clock menu more-arrow no yes

Filed under:

The Best MMA Books Ever Written

New, comments

If you buy something from an SB Nation link, Vox Media may earn a commission. See our ethics statement.

We were asked to put together a list of the best books ever written about MMA for USA TODAY's Mixed Martial Arts Special Edition. It wasn't easy to cut down our list to 8 books but we did it. We selected three fighter auto-biographies, three MMA history books and two instructionals.

Here's the list:

  • Got Fight?: The 50 Zen Principles of Hand-to-Face Combat by Forrest Griffin with Erich Krauss
  • Why I Fight: The Belt Is Just an Accessory by B.J. Penn with Dave Weintraub
  • Made in America: The Most Dominant Champion in UFC History -- Matt Hughes with Michael Malice
    Hughes, thought to be a boring farm boy, was shown to be an interesting and conflicted man, balancing his newfound Christianity with his lifelong cockiness. Made in America is even more compelling than his Ultimate Fighter appearances.

    You wonder whether Hughes is aware he is the villain in much of his own book. In the end, it doesn't matter if he's in on the joke; it's a mesmerizing tale of a deeply flawed champion.
  • Total MMA: Inside Ultimate Fighting -- by Jonathan Snowden
  • The MMA Encyclopedia by Jonathan Snowden and Kendall Shields
  • No Holds Barred -- by Clyde Gentry
  • The Gracie Way: An Illustrated History of the World's Greatest Martial Arts Family -- by Kid Peligro
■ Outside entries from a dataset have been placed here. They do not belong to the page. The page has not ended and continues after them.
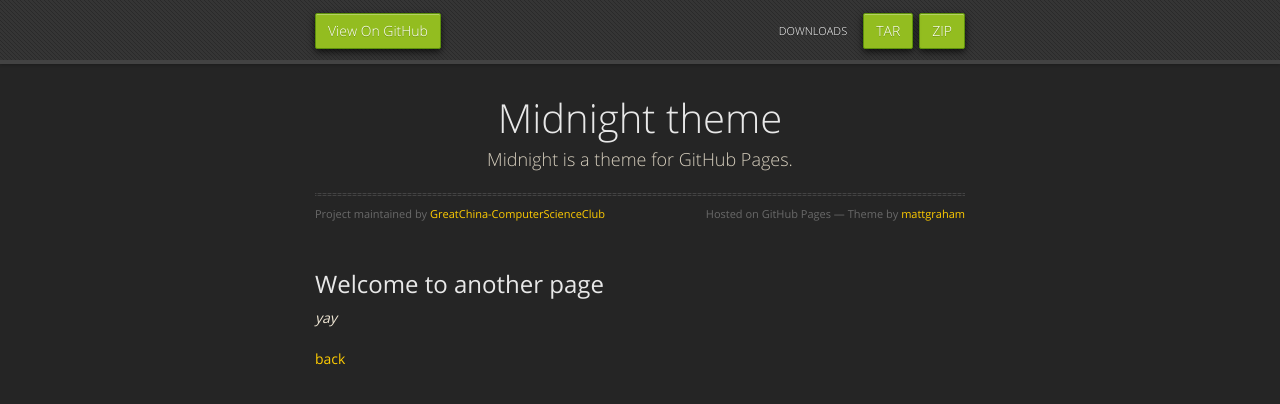
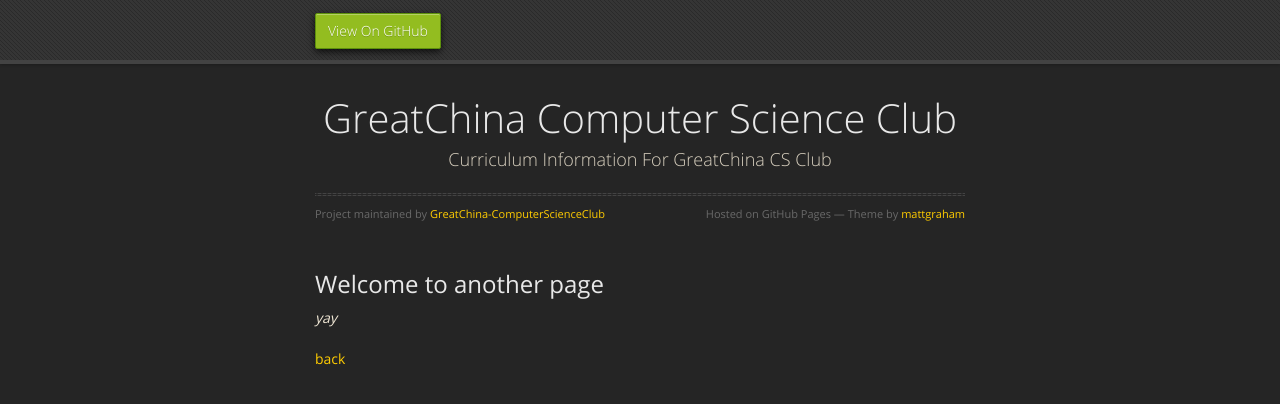
Before and after one commit to GreatChina-ComputerScienceClub/GreatChina-ComputerScienceClub.github.io, a Jekyll site: the page built from another-page.md, in a window 1280 px wide. Shown: the top 404 px of the page. Built offline with Jekyll 4.4.1, drawn with Linux system fonts in a browser that asks for light colours; our own code applies the rules of GitHub Pages for plain Markdown files.

Commit message:
Update _config.yml

```diff
--- a/_config.yml
+++ b/_config.yml
@@ -1,5 +1,5 @@
-title: Midnight theme
-description: Midnight is a theme for GitHub Pages.
-show_downloads: true
+title: GreatChina Computer Science Club
+description: Curriculum Information For GreatChina CS Club
+show_downloads: false
 google_analytics:
 theme: jekyll-theme-midnight
```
    Peligro is a true insider. No one else could have gotten this incredible treasure trove of stories from mixed martial arts' royal family, and it makes the book something special.

    Peligro divides the book into 10 chapters, each devoted to a different Gracie: Carlos, Helio, Carlson, Rolls, Rorion, Carlos Jr., Rickson, Royler, Royce and Renzo all earn time in the spotlight.

    Peligro almost serves as a spokesman for the family here. Readers approaching this book looking for objectivity will be horribly disappointed. It's the Gracie family's story, spun to their benefit at every turn.

    That doesn't stop it from being a must-read book for fans looking for insight into the family that started it all.

  • Brazilian Jiu-Jitsu: Theory and Technique by Renzo Gracie, Royler Gracie and John Danaher
  • Mixed Martial Arts: The Book of Knowledge by B.J. Penn, Erich Krauss and Glen Cordoza

    If Peligro's BJJ instructionals were the pioneers of the genre, Victory Belt's books are the modern standard, and this tome by multidivision UFC champ Penn is the definitive example.

    The book details Penn's strategic and tactical approach to MMA with detailed breakdowns of hundreds of techniques, including strikes, submissions and takedowns.

    More important, the book includes Penn's secrets for using one technique to set up another and transitioning from one phase of the game to the next.

    The color photos are clear and capture the actions described in the accompanying text to a T.

    There are fighting camps where this tome is passed from hand to hand as aspiring mixed martial artists work to learn their craft.

There are lots of other books I'd have included in a longer list. Matt Lindland's Dirty Boxing for Mixed Martial Arts: From Wrestling to Mixed Martial Arts in particular is the best technical guide to applying wrestling to MMA. Despite the somewhat misleading title, it's a complete, systematic look at each of the dominant standing control positions, the attacks leading from them and the best way to segue from one to another. 

Eddie Bravo's Mastering the Rubber Guard and Mastering the Twister are the only comparably systematic books on MMA grappling I've seen and, with apologies to Eddie, Lindland's Greco-Roman is much more broadly applicable than Bravo's somewhat eccentric, if innovative, Rubber Guard and Twister systems.

What are your favorite MMA books?